Throughout the listing below, copy each line containing "FastAPI".

** DATA PROVIDED follows **

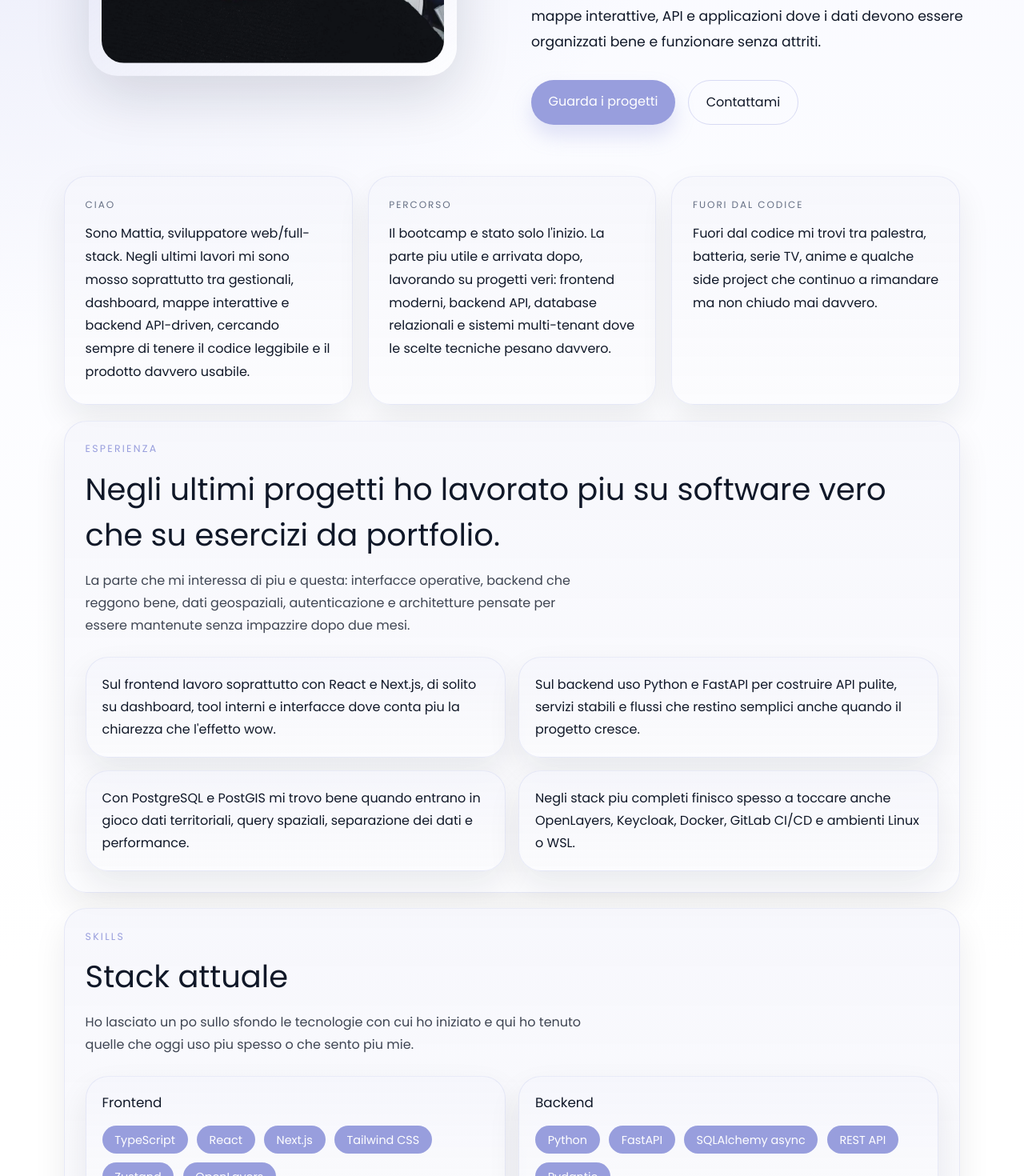
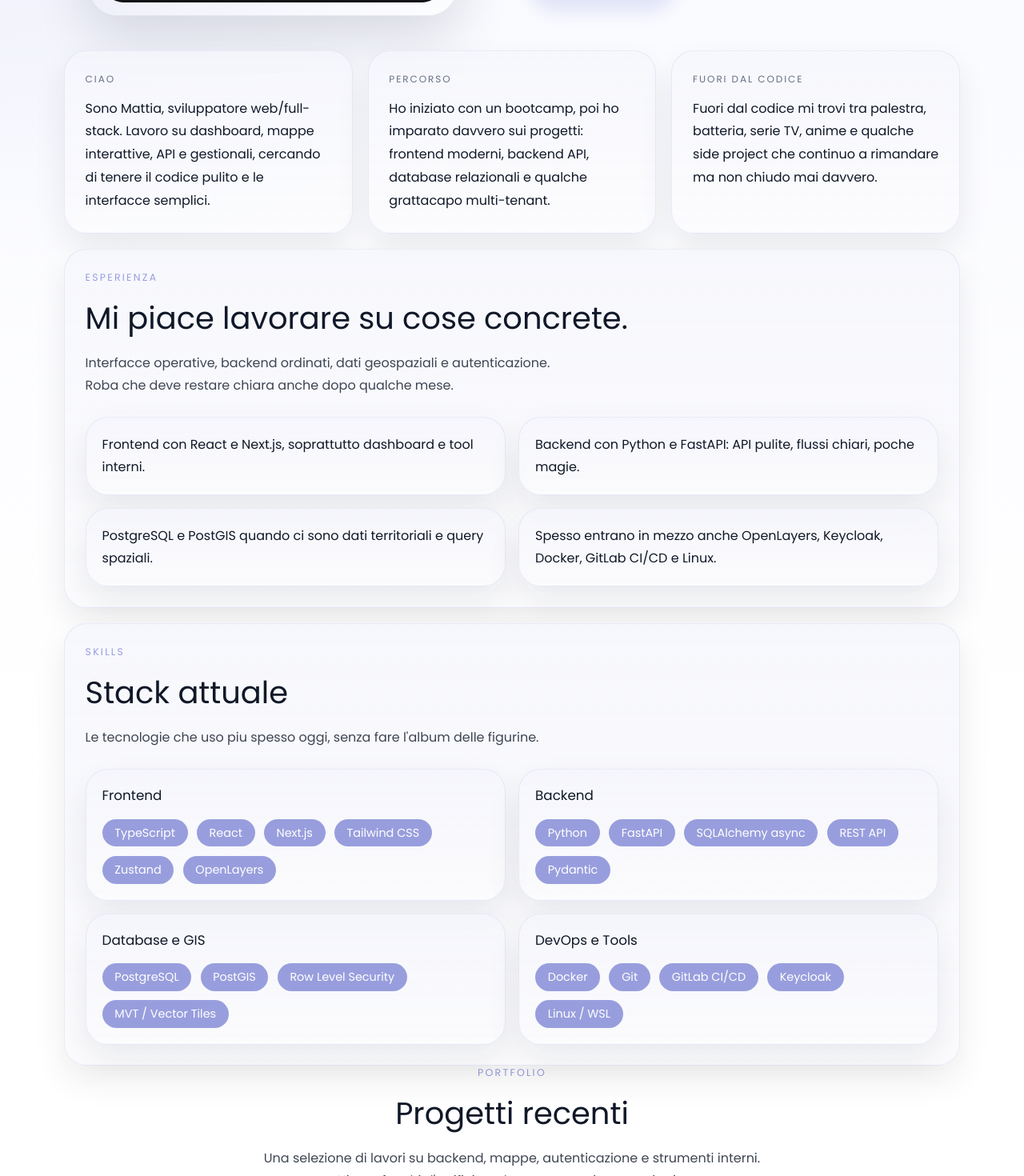
Before and after one commit to MattiaPaiano91/My-portfolio, a Vue app: page / in a window 1280 px wide. Shown: the part 620-2090 px from the top of the page at 80% size. Built offline with nearby package versions, Linux system fonts and the light colour scheme.

Commit message:
refactor: update text content across multiple components for clarity and conciseness

```diff
--- a/src/components/AboutMe.vue
+++ b/src/components/AboutMe.vue
@@ -47,8 +47,8 @@ onMounted(() => {
     <section class="experience-block reveal-card">
       <SectionTitle
         eyebrow="Esperienza"
-        title="Negli ultimi progetti ho lavorato piu su software vero che su esercizi da portfolio."
-        description="La parte che mi interessa di piu e questa: interfacce operative, backend che reggono bene, dati geospaziali, autenticazione e architetture pensate per essere mantenute senza impazzire dopo due mesi."
+        title="Mi piace lavorare su cose concrete."
+        description="Interfacce operative, backend ordinati, dati geospaziali e autenticazione. Roba che deve restare chiara anche dopo qualche mese."
       />
 
       <div class="experience-list">
@@ -66,7 +66,7 @@ onMounted(() => {
       <SectionTitle
         eyebrow="Skills"
         title="Stack attuale"
-        description="Ho lasciato un po sullo sfondo le tecnologie con cui ho iniziato e qui ho tenuto quelle che oggi uso piu spesso o che sento piu mie."
+        description="Le tecnologie che uso piu spesso oggi, senza fare l'album delle figurine."
       />
 
       <div class="skills-groups">
--- a/src/components/AppFooter.vue
+++ b/src/components/AppFooter.vue
@@ -17,7 +17,7 @@ const modules = [Autoplay];
     <div class="relative z-[1] mx-auto w-[min(1180px,calc(100%-2rem))]">
       <div class="mx-auto mb-8 max-w-[720px] text-center">
         <p class="eyebrow">Stack quotidiano</p>
-        <h2 class="text-[clamp(1.6rem,3vw,2.4rem)]">Frontend, backend e motion con un taglio molto pratico.</h2>
+        <h2 class="text-[clamp(1.6rem,3vw,2.4rem)]">Frontend, backend e qualche dettaglio curato.</h2>
       </div>
 
       <swiper
@@ -50,7 +50,7 @@ const modules = [Autoplay];
         </router-link>
       </nav>
 
-      <p class="m-0 text-center opacity-80">Costruito con Vue, Sass e parecchia curiosita.</p>
+      <p class="m-0 text-center opacity-80">Costruito con Vue, Sass e un po' di pazienza.</p>
     </div>
   </footer>
 </template>
--- a/src/data/about.js
+++ b/src/data/about.js
@@ -1,11 +1,11 @@
 export const introCards = [
   {
     title: "Ciao",
-    text: "Sono Mattia, sviluppatore web/full-stack. Negli ultimi lavori mi sono mosso soprattutto tra gestionali, dashboard, mappe interattive e backend API-driven, cercando sempre di tenere il codice leggibile e il prodotto davvero usabile.",
+    text: "Sono Mattia, sviluppatore web/full-stack. Lavoro su dashboard, mappe interattive, API e gestionali, cercando di tenere il codice pulito e le interfacce semplici.",
   },
   {
     title: "Percorso",
-    text: "Il bootcamp e stato solo l'inizio. La parte piu utile e arrivata dopo, lavorando su progetti veri: frontend moderni, backend API, database relazionali e sistemi multi-tenant dove le scelte tecniche pesano davvero.",
+    text: "Ho iniziato con un bootcamp, poi ho imparato davvero sui progetti: frontend moderni, backend API, database relazionali e qualche grattacapo multi-tenant.",
   },
   {
     title: "Fuori dal codice",
@@ -14,8 +14,8 @@ export const introCards = [
 ];
 
 export const experienceHighlights = [
-  "Sul frontend lavoro soprattutto con React e Next.js, di solito su dashboard, tool interni e interfacce dove conta piu la chiarezza che l'effetto wow.",
-  "Sul backend uso Python e FastAPI per costruire API pulite, servizi stabili e flussi che restino semplici anche quando il progetto cresce.",
-  "Con PostgreSQL e PostGIS mi trovo bene quando entrano in gioco dati territoriali, query spaziali, separazione dei dati e performance.",
-  "Negli stack piu completi finisco spesso a toccare anche OpenLayers, Keycloak, Docker, GitLab CI/CD e ambienti Linux o WSL.",
+  "Frontend con React e Next.js, soprattutto dashboard e tool interni.",
+  "Backend con Python e FastAPI: API pulite, flussi chiari, poche magie.",
+  "PostgreSQL e PostGIS quando ci sono dati territoriali e query spaziali.",
+  "Spesso entrano in mezzo anche OpenLayers, Keycloak, Docker, GitLab CI/CD e Linux.",
 ];
--- a/src/data/projects.js
+++ b/src/data/projects.js
@@ -6,7 +6,7 @@ export const projects = [
     summary:
       "Gestionale multi-tenant con Keycloak, ruoli applicativi, separazione dati per tenant e backend FastAPI.",
     description:
-      "Qui il punto non era solo far funzionare login e CRUD, ma tenere insieme tenant separati, ruoli, flussi autenticati e una struttura backend abbastanza pulita da poter crescere senza diventare un groviglio.",
+      "Login, ruoli, tenant separati e backend FastAPI. La parte interessante era far crescere tutto senza trasformarlo in un nodo di cavi.",
     tech: ["Next.js", "TypeScript", "FastAPI", "PostgreSQL", "Keycloak", "Docker"],
     image: "/img/m_4457.png",
     url: "",
@@ -20,7 +20,7 @@ export const projects = [
     summary:
       "Dashboard GIS basata su OpenLayers per leggere, filtrare e gestire dati territoriali direttamente su mappa.",
     description:
-      "Un progetto nato piu per lavorare bene sui dati che per fare scena: livelli, filtri, navigazione veloce e una mappa che deve restare chiara anche quando le informazioni iniziano a diventare tante.",
+      "Livelli, filtri e navigazione su mappa. Il punto era tenere i dati leggibili anche quando iniziano a diventare tanti.",
     tech: ["React", "OpenLayers", "TypeScript", "PostGIS", "Vector Tiles"],
     image: "/img/foto.jpg",
     url: "",
@@ -34,7 +34,7 @@ export const projects = [
     summary:
       "Backend FastAPI per dati geospaziali, con query spaziali, endpoint REST e generazione di layer MVT.",
     description:
-      "Qui mi sono concentrato soprattutto sulla parte meno visibile ma piu delicata: modeling, query spaziali, performance, serializzazione e un'integrazione frontend che non costringa a continui workaround.",
+      "Modeling, query spaziali, performance e layer MVT. Poco glamour, parecchia sostanza.",
     tech: ["Python", "FastAPI", "SQLAlchemy", "PostgreSQL", "PostGIS", "MVT"],
     image: "/img/LogoConNomeBianco.svg",
     url: "",
@@ -48,7 +48,7 @@ export const projects = [
     summary:
       "Tool web per caricare, visualizzare e modificare PDF nel browser, con testo, immagini e strumenti di disegno.",
     description:
-      "Mi piace perche mette insieme UI interattiva, gestione file e logica client-side un po piu articolata del solito, restando comunque uno strumento concreto e non una demo fine a se stessa.",
+      "UI interattiva, file nel browser e logica client-side un po' piu vivace del solito.",
     tech: ["Next.js", "TypeScript", "Canvas API", "Tailwind CSS"],
     image: "/img/OndaMattia.svg",
     url: "",
@@ -62,7 +62,7 @@ export const projects = [
     summary:
       "Il classico Tris in React, lasciato qui piu come nota di percorso che come progetto rappresentativo.",
     description:
-      "E uno dei progetti piu vecchi e semplici del portfolio. Lo tengo in fondo perche fa parte del percorso, ma oggi mi raccontano meglio i lavori piu vicini a backend, mappe e applicazioni reali.",
+      "Un progetto vecchio e semplice. Sta qui per onesta storica, non per fare il fenomeno.",
     tech: ["React", "JavaScript", "CSS"],
     image: "/img/tic-tac-toe.jpeg",
     url: "https://tic-tac-toe-react-01.netlify.app/",
--- a/src/pages/ContactMe.vue
+++ b/src/pages/ContactMe.vue
@@ -26,8 +26,7 @@ function downloadCV() {
     <div class="contact-content" :class="{ 'contact-content-dark': !uiStore.themeFlag }">
       <div class="contact-info">
         <p id="title">
-          Se hai un'idea, una collaborazione o semplicemente vuoi fare due chiacchiere sul web,
-          trovi tutto qui.
+          Per lavoro, collaborazioni o due chiacchiere tecniche, trovi tutto qui.
         </p>
         <ul>
           <li>
--- a/src/pages/WelcomeApp.vue
+++ b/src/pages/WelcomeApp.vue
@@ -55,10 +55,10 @@ onMounted(() => {
         <div>
           <div class="hero-copy">
             <p class="hero-kicker hero-animate">Mattia Paiano | Full-Stack Web Developer</p>
-            <h1 class="hero-animate">Creo applicazioni web solide, chiare e fatte per durare.</h1>
+            <h1 class="hero-animate">Sviluppo web, senza troppi giri.</h1>
             <p class="hero-text hero-animate">
-              Mi occupo di frontend, backend e strumenti interni: dashboard, mappe interattive,
-              API e applicazioni dove i dati devono essere organizzati bene e funzionare senza attriti.
+              Frontend, backend, dashboard, mappe e API. Mi interessa farle funzionare bene,
+              tenerle leggibili e non complicarle piu del necessario.
             </p>
 
             <div class="hero-actions hero-animate">
@@ -80,8 +80,8 @@ onMounted(() => {
       <div class="home-projects-inner">
         <SectionTitle
           eyebrow="Portfolio"
-          title="Alcuni progetti che raccontano meglio il mio lavoro di oggi"
-          description="Qui sotto ho raccolto le cose che mi rappresentano di piu: applicazioni interne, backend, mappe, autenticazione e gestione di dati un po meno banali del solito."
+          title="Progetti recenti"
+          description="Una selezione di lavori su backend, mappe, autenticazione e strumenti interni. Niente fuochi d'artificio, solo cose costruite con criterio."
           align="center"
         />
 
```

** End of DATA PROVIDED **

#### [RESPONSE]
-  "Sul backend uso Python e FastAPI per costruire API pulite, servizi stabili e flussi che restino semplici anche quando il progetto cresce.",
+  "Backend con Python e FastAPI: API pulite, flussi chiari, poche magie.",
       "Gestionale multi-tenant con Keycloak, ruoli applicativi, separazione dati per tenant e backend FastAPI.",
+      "Login, ruoli, tenant separati e backend FastAPI. La parte interessante era far crescere tutto senza trasformarlo in un nodo di cavi.",
     tech: ["Next.js", "TypeScript", "FastAPI", "PostgreSQL", "Keycloak", "Docker"],
       "Backend FastAPI per dati geospaziali, con query spaziali, endpoint REST e generazione di layer MVT.",
     tech: ["Python", "FastAPI", "SQLAlchemy", "PostgreSQL", "PostGIS", "MVT"],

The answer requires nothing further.